Saturday, March 3, 2012

French Fries

The word potato comes from the Haitian word "batata" which refers to a variety of sweet potatoes. The word came into Spanish as "patata." When the later variants (called papas by the natives) were found, they were also called "patata," and the word made its way into English as potato. The slang usage "spud" derives from the spade-like tool used to dig 'em out. 

So how did potatoes come to their present popularity? The generally accepted story is that a French army officer named Parmentier was taken prisoner during the Seven Years War (1756-1763), and ate potatoes as part of his prison diet in Hamburg, Germany. He found that he liked them. After his release, he managed to introduce them to the French court ("Your majesty, the potato. Potato, I have the honour to introduce King Louis XVI and Queen Marie Antoinette. Introductions all the way round.") Marie Antoinette reportedly once wore a potato flower as a corsage. But she decided to take a break from eating cake and so ate potatoes. What the queen did was what everyone did, so the potato became fashionable and entered French cuisine. From France, to the world.

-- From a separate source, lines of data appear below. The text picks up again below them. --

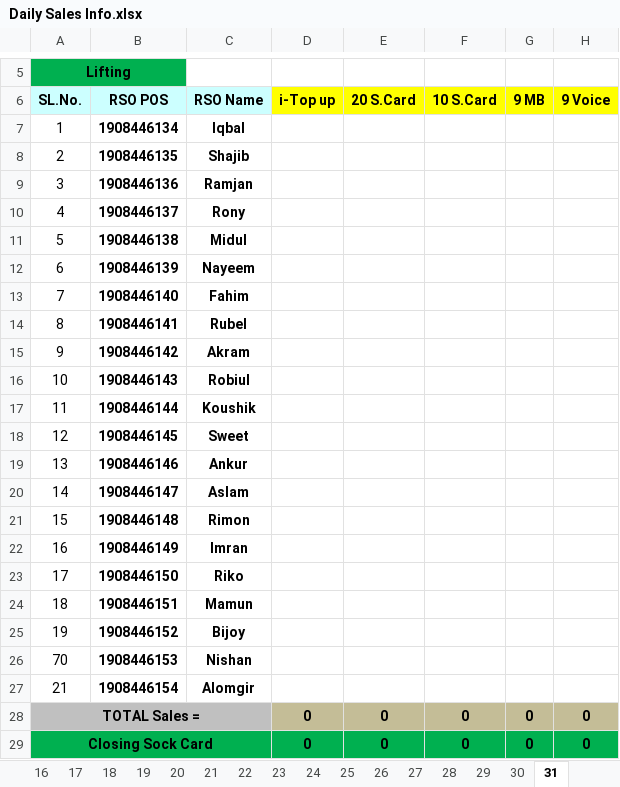
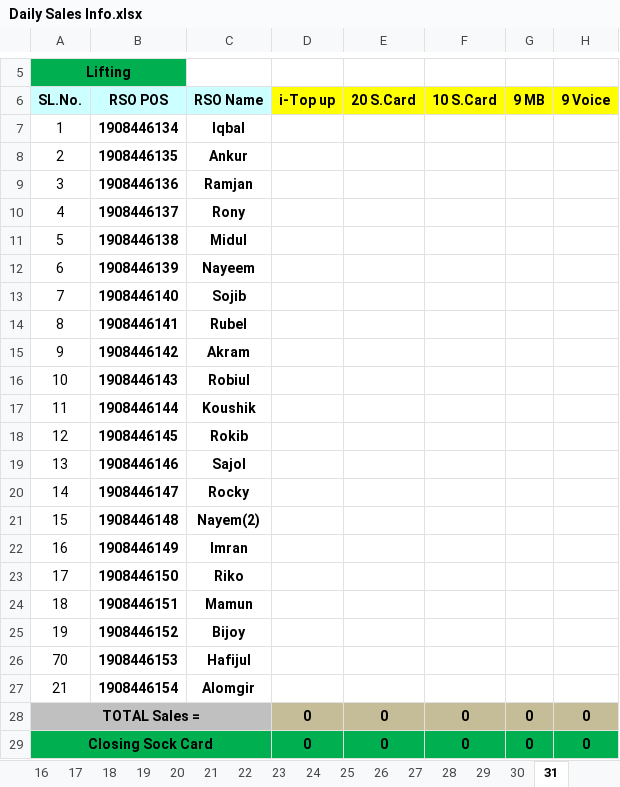
Before and after one commit to aliulkabir/hd, an Excel workbook: Others/Kit File/Daily Sales Info.xlsx, sheet 31, drawn as a sheet; only a part is shown, gaps mark what is left out; values as stored, in another font and other column widths than the file's, no borders; conditional formats not drawn; the diff names each change by its address in the sheet, - before the commit and + after, or states it on an @@ line.

```diff
--- a/Others/Kit File/Daily Sales Info.xlsx (sheet 31)
+++ b/Others/Kit File/Daily Sales Info.xlsx (sheet 31)
-C8: Shajib
+C8: Ankur
-C13: Fahim
+C13: Sojib
-C18: Sweet
+C18: Rokib
-C19: Ankur
+C19: Sajol
-C20: Aslam
+C20: Rocky
-C21: Rimon
+C21: Nayem(2)
-C26: Nishan
+C26: Hafijul
```
Also changed, not shown: sheet 1, sheet 30, sheet 10, sheet 11, sheet 12, sheet 13, 25 more sheets, June2021/29.06.2021/Bank Statement.xlsx, June2021/29.06.2021/Daily Sales Info June-2021.xlsx, 20 other files.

And so we arrive at your question. For also in the 1840s, pomme frites ("fried potatoes") first appeared in Paris. Sadly, we don't know the name of the ingenious chef who first sliced the potato into long slender pieces and fried them. But they were immediately popular, and were sold on the streets of Paris by push-cart vendors.
Frites spread to America where they were called French fried potatoes. You asked how they got their name--pretty obvious, I'd say: they came from France, and they were fried potatoes, so they were called "French fried potatoes." The name was shortened to "french fries" in the 1930s.
By the way, the verb "to french" in cooking has come to mean to cut in long, slender strips, and some people insist that "french fries" come from that term. However, the French fried potato was known since the middle 1800s, while the OED cites the first use of the verb "to french" around 1895, so it appears pretty convincing that "french fried potatoes" came before the verb "frenching." The origin of the name is thus the country of origin French and not the cooking term french.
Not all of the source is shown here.